Harvesting can magnify the destabilizing effects of environmental perturbations on population dynamics and, thereby, increase extinction risk. However, population-dynamic theory predicts that impacts of harvesting depend on the type and strength of density-dependent regulation. Here, we used logistic population growth models and an empirical reindeer case study to show that low to moderate harvesting can actually buffer populations against environmental perturbations. This occurs because of density-dependent environmental stochasticity, where negative environmental impacts on vital rates are amplified at high population density due to intraspecific resource competition. Simulations from our population models show that even low levels of harvesting may prevent overabundance, thereby dampening population fluctuations and reducing the risk of population collapse and quasi-extinction following environmental perturbations.
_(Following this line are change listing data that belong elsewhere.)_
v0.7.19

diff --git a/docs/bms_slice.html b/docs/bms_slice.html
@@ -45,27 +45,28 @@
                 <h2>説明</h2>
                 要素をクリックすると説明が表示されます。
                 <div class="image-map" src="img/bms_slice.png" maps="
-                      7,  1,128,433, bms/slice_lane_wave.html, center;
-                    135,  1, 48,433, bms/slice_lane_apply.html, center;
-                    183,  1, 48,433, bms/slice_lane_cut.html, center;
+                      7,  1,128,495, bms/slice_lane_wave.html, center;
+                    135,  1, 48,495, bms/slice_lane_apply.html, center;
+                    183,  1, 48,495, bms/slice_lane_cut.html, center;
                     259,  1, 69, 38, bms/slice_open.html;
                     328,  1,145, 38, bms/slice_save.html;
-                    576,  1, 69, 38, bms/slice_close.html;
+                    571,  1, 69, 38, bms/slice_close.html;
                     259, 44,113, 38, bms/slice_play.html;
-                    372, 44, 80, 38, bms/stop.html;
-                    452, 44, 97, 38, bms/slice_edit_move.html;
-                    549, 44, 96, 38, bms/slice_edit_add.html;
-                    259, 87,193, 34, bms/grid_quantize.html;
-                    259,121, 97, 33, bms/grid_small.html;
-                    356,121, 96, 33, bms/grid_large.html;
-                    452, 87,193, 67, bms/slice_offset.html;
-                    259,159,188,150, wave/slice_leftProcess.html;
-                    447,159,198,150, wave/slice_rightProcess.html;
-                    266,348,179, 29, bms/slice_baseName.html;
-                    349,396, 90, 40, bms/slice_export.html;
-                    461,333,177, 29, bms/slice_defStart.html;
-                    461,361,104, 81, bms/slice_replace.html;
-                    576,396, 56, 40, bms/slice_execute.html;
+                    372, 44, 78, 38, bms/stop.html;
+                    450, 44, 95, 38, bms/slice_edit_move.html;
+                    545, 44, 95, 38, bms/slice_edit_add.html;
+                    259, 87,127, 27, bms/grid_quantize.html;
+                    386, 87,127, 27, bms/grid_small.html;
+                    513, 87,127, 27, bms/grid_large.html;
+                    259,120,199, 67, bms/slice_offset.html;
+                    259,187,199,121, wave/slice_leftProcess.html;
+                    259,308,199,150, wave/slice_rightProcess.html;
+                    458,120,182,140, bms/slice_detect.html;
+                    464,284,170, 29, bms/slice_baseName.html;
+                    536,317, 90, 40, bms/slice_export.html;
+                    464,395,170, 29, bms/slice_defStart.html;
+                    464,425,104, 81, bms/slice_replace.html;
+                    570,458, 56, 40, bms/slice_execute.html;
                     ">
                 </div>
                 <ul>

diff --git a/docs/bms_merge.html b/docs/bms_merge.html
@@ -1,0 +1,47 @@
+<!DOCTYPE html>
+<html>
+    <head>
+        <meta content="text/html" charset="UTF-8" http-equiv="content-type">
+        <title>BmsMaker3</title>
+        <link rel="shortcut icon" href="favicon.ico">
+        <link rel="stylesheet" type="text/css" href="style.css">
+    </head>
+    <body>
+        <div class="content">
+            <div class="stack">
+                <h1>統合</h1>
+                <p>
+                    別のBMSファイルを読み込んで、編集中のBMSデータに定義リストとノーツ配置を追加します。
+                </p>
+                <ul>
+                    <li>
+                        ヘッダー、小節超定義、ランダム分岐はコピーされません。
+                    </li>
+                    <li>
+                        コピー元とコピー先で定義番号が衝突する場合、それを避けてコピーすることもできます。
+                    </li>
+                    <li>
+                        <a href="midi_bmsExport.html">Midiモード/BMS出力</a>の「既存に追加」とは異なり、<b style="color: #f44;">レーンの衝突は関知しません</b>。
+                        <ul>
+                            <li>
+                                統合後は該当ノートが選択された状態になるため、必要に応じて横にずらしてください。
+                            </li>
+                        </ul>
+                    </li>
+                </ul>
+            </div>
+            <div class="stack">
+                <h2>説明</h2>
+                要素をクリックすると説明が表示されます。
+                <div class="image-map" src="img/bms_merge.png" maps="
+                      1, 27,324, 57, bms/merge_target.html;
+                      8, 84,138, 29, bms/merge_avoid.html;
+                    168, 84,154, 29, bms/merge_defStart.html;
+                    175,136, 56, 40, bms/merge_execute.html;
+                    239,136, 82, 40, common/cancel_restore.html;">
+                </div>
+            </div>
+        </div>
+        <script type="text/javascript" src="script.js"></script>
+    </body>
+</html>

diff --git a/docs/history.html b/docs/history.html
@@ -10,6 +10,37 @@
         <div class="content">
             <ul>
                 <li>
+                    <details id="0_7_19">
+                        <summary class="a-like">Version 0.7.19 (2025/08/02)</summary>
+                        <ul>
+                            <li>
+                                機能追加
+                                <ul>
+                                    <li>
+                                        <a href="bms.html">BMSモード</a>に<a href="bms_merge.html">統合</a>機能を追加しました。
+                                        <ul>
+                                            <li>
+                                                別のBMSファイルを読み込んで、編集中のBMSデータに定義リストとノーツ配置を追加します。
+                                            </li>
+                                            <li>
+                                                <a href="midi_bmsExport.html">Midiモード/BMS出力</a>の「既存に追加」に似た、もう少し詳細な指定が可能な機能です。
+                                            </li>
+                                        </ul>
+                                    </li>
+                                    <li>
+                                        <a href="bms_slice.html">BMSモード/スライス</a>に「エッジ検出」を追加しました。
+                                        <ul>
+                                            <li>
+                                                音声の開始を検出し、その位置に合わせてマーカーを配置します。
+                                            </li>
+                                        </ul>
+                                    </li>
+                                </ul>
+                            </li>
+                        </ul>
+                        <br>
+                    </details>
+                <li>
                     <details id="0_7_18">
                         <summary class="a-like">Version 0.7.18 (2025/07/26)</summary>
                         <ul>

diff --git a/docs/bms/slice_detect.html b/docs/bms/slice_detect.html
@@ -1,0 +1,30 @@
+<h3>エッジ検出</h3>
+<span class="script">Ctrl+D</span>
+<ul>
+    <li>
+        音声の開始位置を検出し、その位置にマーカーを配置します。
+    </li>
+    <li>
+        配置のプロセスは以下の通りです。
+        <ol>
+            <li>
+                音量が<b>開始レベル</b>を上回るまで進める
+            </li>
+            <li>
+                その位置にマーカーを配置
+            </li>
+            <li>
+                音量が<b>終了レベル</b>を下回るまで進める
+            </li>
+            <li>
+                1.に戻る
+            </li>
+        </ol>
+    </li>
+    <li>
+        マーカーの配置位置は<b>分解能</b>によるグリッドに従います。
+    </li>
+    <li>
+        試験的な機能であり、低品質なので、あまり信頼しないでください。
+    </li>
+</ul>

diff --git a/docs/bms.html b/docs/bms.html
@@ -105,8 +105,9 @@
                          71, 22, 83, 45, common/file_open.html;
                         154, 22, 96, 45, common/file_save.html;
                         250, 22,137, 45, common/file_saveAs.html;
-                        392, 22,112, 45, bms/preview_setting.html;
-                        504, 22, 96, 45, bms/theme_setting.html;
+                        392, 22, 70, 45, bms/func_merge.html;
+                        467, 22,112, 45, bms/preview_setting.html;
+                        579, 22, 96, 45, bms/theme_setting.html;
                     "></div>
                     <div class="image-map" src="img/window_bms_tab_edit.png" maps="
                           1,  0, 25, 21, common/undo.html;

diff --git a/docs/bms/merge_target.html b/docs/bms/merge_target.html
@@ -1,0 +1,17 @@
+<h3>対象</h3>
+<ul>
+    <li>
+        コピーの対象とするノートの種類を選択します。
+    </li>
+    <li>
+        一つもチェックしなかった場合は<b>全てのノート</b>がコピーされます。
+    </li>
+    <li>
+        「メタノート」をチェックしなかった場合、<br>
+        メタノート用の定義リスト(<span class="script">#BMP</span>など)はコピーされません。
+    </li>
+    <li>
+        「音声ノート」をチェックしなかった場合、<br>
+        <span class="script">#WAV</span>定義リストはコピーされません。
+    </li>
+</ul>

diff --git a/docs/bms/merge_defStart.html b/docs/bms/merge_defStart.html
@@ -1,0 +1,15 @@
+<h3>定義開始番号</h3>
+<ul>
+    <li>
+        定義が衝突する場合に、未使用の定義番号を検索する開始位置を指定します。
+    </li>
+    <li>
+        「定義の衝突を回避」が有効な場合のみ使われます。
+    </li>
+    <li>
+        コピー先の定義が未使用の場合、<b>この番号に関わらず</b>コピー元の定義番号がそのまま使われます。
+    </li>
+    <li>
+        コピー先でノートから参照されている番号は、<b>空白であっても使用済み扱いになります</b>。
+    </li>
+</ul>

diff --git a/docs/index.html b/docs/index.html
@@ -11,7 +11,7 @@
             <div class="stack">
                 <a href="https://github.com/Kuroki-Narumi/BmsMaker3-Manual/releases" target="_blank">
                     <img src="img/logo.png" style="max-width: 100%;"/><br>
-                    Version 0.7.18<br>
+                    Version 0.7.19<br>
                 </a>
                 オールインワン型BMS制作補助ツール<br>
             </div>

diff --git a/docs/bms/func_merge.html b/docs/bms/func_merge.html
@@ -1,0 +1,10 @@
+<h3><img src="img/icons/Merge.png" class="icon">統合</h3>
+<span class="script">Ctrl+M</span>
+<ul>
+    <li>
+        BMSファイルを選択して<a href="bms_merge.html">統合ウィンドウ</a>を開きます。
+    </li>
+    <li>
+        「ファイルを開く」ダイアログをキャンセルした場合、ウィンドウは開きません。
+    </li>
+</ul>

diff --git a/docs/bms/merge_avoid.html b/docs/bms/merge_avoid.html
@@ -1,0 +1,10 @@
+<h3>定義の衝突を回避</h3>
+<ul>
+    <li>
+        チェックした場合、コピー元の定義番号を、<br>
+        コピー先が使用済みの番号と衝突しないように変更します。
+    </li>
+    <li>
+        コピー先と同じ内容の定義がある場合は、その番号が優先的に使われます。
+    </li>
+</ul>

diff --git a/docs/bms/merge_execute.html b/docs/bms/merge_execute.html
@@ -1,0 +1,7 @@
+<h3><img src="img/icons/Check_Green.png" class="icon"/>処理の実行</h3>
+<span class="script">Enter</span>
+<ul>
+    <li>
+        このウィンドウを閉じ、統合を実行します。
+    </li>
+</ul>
Thus, depending on the species' life history and the strength of density-dependent environmental drivers, low to moderate harvesting can improve population resistance to increased climate variability and extreme weather expected under global warming.
30 Oct 2021Submitted to Ecology Letters
02 Nov 2021Assigned to Editor
02 Nov 2021Submission Checks Completed
17 Nov 2021Reviewer(s) Assigned
15 Dec 2021Review(s) Completed, Editorial Evaluation Pending
16 Dec 2021Editorial Decision: Accept